John Gans headshotJohn A. Gans, Jr. is the Director of Communications and Research at Perry World House. Prior to becoming the Director of Communications and Research in November 2018, Gans was our Global Order Program Manager, from November 2017 to November 2018. Prior to this, Gans was the chief speechwriter to Secretary of Defense Ash Carter. He served as the principal advisor to the Secretary Carter on planning, positioning, and preparation of remarks; managed a team of writers; and drafted dozens of speeches delivered around the world. In addition to leading the writing team at the Defense Department, Gans served as senior speechwriter for Defense Secretary Chuck Hagel and Secretary of the Treasury Jack Lew.

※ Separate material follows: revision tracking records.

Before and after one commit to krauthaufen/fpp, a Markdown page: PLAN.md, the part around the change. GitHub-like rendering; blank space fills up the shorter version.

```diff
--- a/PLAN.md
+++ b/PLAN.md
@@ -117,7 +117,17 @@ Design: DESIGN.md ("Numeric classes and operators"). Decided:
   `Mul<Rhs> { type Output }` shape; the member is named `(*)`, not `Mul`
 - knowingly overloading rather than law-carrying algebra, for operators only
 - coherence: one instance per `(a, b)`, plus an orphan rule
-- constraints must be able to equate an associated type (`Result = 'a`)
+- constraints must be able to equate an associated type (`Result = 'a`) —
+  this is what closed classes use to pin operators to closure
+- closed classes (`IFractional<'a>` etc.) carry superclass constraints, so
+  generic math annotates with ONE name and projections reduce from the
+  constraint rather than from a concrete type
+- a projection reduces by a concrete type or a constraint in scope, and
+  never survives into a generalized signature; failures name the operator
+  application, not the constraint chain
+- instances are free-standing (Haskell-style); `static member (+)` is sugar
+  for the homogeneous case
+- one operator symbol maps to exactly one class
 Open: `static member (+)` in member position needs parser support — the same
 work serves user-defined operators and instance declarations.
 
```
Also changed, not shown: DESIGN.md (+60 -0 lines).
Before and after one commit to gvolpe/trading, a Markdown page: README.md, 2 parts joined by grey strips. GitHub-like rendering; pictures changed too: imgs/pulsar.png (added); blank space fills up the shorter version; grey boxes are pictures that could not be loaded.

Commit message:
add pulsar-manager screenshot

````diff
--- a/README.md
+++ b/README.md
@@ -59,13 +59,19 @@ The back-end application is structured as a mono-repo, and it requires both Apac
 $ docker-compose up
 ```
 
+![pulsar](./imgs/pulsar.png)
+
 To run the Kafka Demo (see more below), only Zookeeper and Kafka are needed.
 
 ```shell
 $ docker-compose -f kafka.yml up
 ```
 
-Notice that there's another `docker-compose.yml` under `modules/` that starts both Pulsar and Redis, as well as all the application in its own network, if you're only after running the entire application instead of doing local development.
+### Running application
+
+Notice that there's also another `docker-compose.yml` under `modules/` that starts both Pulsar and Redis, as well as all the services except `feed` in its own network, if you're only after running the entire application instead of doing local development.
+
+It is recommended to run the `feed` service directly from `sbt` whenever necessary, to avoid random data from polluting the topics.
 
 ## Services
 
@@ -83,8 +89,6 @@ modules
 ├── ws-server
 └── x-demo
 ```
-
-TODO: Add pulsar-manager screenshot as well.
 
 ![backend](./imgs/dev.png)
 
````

Gans recently published White House Warriors: How the National Security Council Transformed the American Way of War, a book on the people and the power of the National Security Council staff. Gans earned his Ph.D. from Johns Hopkins University's School of Advanced International Studies, where he also taught for several years.